Drugs, either prescribed for cholesterol or available to purchase “by the barrel,” have long held a distinct place within our society. Individually, people may need them and we may need them or become dependent or addicted to them. At a population level, however, the practice and policies that guideline how we see and use them can have a lasting public health impact. The most influential impact, you ask? You decide.

The teams

#1 E-cigarettes

Already trending among teens, will it be a public health scourge or a harm reducer reality? There’s no denying its growth, and left unchecked and unregulated, e-cigarettes might totally eclipse traditional cigarettes—for better or for worse. This No. 1 seed is a force to be reckoned with and is a strong contender for this year’s title.

#2 Marijuana

The public health impact of marijuana reform remains hazy. While promising medical research is on the horizon, some states appear more preoccupied with profits than patients. Will this No. 2 seed find a way to blaze its way to the finals?

#3 Prescription opioids

There has been much ado lately about the fix formerly known as Zohydro, but the real “abuse deterrence” may be the non-steroidal anti-inflammatory drugs (NSAIDs) that opioids were traditionally cut with. Meanwhile, treatment of non-malignant chronic pain continues to rise. Have docs written a prescription for success or will opiods let previous scandals hinder their performance in the tournament?

#4 Statins

One in three Americans will die of cardiovascular disease, and statins work by reducing high blood cholesterol, one of the main risk factors. New guidelines, however, could double the number of patients being treated with statins. With a few late season overtime wins, statins look poised to handle the pressure of being on the national stage.

Youth health region

In the youth health region, the teams in competition are childhood trauma, sports-related concussions, gun violence, and childhood obesity—all public health issues facing kids today. Let’s have a look at some of the key players and statistics for each team, so you can make your predictions.

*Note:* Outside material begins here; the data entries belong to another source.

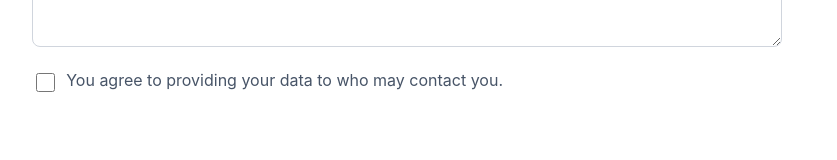
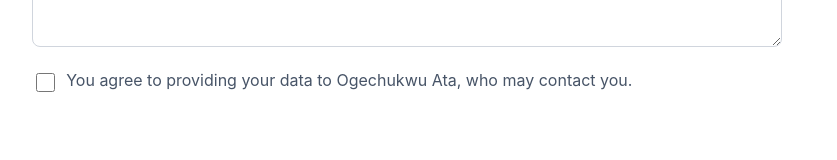
Before and after one commit to OgechukwuCSC205/HNGstage2, a React (Create React App) app: page /contact in a window 1280 px wide. Shown: the part 499-659 px from the top of the page, without its empty margins (272-1109 px from the left). Built offline with nearby package versions, Linux system fonts and the light colour scheme.

Commit message:
refactor: changed some words

```diff
--- a/src/components/contact/contact.js
+++ b/src/components/contact/contact.js
@@ -73,7 +73,7 @@
               value="agreement"
             />
             <label for="" className="agree-text">
-              You agree to providing your data to who may contact you.
+              You agree to providing your data to Ogechukwu Ata, who may contact you.
             </label>
           </div>
           <button id="btn__submit" className="button-class">
```
Also changed, not shown: 1 other file (tests, documents, lock files or other folders).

The teams

#1 Childhood obesity

Top seed in the region is childhood obesity. For one thing, this team is big: 17 percent of kids are obese and 25 percent are overweight. And obesity is a proven offensive powerhouse, increasing chances of diabetes, heart disease, cancer, and more. Financially, the costs of the franchise are estimated to be a whopping $147 billion. That’s going to be a lot for any opponent to take on.

#2 Concussions

Brain injuries among pro athletes have seen a lot of court time recently.  Many of the players on this team are kids and teens who participate in recreational sports. Children 18 and under suffer 173,285 concussions related to sports and recreational activities each year that have been linked to brain disorders. That’s bad news not only for the current season, but later in the game, and possibly for the rest of their lives. Will depression, dementia, or Alzheimer’s disease score against them in the end?

#3 Gun violence

The fallout from access to guns resulting in gun violence impacts young people most severely. Among 15 to 24-year olds, the rate of firearm homicide in the U.S. is more than 42 times that of other high-income countries. Mass shootings are an attention-getting move that reveals just how scary this threat can be.

#4 Childhood trauma

Childhood trauma, including experiencing neglect, abuse, assault, and witnessing serious violence affects over 15 million kids each year. The effects of such horrors are numerous and can sadly last beyond a lifetime. Many of the perpetrators of violence against children were once victims themselves, and the cycle goes on—not the kind of dynasty to be celebrated, but avoided at all costs.

Edited by Elaine Meyer